→ WHAT THE TASK REQUIRES
Below are lines of data; give the number of them that contain "import", and only that.

→ THE INPUT
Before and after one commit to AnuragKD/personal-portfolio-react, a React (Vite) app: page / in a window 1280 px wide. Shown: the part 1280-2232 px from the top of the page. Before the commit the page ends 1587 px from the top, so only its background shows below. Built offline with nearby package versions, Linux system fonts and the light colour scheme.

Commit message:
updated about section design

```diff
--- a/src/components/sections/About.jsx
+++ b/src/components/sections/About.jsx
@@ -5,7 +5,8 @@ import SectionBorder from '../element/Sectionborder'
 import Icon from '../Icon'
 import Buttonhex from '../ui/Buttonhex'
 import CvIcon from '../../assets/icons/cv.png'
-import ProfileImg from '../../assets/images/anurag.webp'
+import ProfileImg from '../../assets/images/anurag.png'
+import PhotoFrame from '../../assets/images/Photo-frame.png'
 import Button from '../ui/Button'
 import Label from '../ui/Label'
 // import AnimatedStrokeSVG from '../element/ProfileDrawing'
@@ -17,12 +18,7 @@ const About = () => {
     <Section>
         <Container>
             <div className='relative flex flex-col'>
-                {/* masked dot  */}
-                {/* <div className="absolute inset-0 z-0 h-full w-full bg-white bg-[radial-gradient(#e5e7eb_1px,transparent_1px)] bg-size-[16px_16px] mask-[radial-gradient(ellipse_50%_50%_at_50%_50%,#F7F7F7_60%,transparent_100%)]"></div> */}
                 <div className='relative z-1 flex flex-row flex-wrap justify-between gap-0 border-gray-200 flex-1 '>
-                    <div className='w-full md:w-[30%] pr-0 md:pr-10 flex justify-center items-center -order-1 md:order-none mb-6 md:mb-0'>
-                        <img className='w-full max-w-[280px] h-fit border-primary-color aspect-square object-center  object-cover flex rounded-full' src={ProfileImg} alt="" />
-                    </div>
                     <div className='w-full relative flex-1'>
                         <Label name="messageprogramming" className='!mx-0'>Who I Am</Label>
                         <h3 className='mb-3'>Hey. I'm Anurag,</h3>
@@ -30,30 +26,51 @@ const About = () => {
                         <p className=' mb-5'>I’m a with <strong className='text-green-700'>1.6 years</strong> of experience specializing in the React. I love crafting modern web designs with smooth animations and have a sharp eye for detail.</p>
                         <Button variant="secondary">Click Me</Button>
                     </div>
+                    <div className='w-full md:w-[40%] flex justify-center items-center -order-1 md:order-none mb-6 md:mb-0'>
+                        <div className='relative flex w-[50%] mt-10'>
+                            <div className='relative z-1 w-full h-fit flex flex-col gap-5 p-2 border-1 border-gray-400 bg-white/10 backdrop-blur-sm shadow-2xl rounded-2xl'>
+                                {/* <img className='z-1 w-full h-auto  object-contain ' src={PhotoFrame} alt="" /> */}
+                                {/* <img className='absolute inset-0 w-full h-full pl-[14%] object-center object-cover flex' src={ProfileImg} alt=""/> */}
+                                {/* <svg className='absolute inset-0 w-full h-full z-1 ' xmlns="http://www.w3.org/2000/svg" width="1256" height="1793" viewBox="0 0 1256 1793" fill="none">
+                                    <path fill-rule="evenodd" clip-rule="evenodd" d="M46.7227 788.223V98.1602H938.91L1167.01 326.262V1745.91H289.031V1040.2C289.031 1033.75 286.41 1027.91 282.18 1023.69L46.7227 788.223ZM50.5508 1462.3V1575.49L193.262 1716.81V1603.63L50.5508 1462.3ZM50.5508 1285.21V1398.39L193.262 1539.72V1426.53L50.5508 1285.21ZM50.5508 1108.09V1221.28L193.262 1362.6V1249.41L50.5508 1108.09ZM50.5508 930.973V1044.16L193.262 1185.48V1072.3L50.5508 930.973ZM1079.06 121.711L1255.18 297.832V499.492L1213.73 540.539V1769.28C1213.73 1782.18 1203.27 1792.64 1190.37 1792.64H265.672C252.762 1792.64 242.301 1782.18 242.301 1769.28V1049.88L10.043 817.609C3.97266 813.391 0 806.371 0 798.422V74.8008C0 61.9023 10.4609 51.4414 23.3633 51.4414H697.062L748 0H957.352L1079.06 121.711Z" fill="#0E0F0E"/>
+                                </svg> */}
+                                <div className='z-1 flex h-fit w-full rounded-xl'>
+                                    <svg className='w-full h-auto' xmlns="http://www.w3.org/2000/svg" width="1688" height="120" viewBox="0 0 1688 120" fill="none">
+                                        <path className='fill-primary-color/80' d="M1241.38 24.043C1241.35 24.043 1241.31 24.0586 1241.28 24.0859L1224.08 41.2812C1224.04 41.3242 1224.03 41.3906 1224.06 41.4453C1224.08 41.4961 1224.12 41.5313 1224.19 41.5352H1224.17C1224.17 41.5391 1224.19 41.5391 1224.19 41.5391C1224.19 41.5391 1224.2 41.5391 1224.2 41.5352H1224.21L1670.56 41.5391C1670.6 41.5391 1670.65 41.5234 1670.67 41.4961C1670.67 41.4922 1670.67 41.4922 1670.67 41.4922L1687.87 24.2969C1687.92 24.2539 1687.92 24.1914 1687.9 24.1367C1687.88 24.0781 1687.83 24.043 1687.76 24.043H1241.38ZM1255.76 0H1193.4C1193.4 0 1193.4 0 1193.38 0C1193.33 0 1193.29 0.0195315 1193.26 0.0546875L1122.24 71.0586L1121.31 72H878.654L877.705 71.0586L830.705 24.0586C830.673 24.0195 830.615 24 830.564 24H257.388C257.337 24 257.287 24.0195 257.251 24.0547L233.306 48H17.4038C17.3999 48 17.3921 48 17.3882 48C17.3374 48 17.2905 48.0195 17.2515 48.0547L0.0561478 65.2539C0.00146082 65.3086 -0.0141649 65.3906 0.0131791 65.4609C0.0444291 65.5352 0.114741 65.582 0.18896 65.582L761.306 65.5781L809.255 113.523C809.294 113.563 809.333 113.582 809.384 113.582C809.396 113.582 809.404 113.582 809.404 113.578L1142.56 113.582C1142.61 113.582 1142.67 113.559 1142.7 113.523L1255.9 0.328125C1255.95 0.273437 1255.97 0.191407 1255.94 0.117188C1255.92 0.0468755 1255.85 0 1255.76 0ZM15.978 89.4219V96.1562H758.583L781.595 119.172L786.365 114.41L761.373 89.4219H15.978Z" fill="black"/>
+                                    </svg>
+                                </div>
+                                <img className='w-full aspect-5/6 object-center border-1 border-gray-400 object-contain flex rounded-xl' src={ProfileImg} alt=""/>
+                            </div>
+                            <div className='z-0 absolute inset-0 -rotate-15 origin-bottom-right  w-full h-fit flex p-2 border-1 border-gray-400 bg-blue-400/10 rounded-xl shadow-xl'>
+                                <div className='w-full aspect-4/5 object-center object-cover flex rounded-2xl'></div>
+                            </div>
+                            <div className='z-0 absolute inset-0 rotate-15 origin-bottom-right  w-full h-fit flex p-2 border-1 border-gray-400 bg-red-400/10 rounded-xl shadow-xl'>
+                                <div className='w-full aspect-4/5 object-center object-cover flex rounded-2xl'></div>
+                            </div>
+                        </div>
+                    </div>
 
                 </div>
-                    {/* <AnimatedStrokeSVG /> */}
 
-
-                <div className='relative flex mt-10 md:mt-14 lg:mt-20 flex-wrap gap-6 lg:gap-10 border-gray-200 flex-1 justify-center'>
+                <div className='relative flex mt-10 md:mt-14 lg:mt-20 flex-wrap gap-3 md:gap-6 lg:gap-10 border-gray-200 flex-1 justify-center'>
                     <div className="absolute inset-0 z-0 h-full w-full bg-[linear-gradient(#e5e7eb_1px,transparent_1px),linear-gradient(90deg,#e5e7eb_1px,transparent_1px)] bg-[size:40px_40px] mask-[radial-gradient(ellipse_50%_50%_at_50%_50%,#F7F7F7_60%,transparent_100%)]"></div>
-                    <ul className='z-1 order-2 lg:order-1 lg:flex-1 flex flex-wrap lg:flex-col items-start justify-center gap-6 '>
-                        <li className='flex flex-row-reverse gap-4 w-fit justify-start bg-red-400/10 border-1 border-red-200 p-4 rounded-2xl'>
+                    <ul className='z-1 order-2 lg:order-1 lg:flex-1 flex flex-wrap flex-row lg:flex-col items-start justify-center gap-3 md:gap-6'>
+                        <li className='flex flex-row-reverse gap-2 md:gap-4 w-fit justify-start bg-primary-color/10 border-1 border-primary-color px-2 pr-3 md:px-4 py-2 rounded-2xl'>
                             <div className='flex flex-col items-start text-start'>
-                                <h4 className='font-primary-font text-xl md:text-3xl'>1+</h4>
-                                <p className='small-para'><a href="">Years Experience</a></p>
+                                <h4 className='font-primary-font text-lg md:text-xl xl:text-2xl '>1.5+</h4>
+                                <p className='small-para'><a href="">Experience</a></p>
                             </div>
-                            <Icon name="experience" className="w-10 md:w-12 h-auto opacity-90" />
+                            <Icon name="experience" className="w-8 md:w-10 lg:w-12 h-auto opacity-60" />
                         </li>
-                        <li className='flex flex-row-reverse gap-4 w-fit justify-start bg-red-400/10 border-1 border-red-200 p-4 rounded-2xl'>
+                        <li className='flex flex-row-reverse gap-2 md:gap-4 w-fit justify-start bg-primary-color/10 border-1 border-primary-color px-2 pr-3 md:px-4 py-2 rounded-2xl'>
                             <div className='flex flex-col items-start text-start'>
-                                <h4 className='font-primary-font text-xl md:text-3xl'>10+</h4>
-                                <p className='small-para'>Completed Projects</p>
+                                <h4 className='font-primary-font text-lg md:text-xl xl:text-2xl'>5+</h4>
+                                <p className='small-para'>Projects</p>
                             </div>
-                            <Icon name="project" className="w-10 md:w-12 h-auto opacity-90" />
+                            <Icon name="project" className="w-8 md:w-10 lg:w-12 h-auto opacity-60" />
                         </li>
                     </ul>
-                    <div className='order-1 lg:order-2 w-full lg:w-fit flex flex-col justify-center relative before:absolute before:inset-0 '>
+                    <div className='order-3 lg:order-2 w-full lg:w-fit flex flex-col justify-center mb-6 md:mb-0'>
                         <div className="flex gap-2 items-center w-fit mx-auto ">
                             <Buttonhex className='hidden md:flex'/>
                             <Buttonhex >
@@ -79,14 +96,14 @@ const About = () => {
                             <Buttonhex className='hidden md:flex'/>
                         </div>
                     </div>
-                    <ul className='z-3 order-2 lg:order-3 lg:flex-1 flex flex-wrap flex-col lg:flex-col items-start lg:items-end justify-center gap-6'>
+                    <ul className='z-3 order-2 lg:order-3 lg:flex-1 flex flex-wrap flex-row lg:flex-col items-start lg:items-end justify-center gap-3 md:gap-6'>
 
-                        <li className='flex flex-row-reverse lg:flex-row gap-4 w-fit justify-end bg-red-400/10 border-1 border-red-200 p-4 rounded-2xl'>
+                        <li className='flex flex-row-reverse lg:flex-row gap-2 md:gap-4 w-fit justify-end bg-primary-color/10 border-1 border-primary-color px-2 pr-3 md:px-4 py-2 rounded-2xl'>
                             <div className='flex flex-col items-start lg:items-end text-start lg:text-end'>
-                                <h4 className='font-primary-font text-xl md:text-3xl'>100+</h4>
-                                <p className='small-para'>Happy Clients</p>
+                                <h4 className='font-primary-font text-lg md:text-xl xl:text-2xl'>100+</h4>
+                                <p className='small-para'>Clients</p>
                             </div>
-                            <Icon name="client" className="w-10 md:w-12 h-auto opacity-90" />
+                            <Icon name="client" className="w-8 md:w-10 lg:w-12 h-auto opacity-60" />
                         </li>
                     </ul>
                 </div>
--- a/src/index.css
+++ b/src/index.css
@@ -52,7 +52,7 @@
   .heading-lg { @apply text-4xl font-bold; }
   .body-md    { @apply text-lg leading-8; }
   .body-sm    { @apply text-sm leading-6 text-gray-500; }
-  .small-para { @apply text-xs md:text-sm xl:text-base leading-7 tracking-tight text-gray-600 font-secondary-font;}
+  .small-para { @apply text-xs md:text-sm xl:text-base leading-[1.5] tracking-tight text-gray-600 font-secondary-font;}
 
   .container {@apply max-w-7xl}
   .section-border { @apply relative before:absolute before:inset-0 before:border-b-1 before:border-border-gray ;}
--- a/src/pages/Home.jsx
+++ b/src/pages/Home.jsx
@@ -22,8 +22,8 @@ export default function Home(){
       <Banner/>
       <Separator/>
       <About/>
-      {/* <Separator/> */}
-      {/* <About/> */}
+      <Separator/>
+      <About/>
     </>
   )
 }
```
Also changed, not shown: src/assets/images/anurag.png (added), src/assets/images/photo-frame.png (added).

→ TASK SOLUTION
10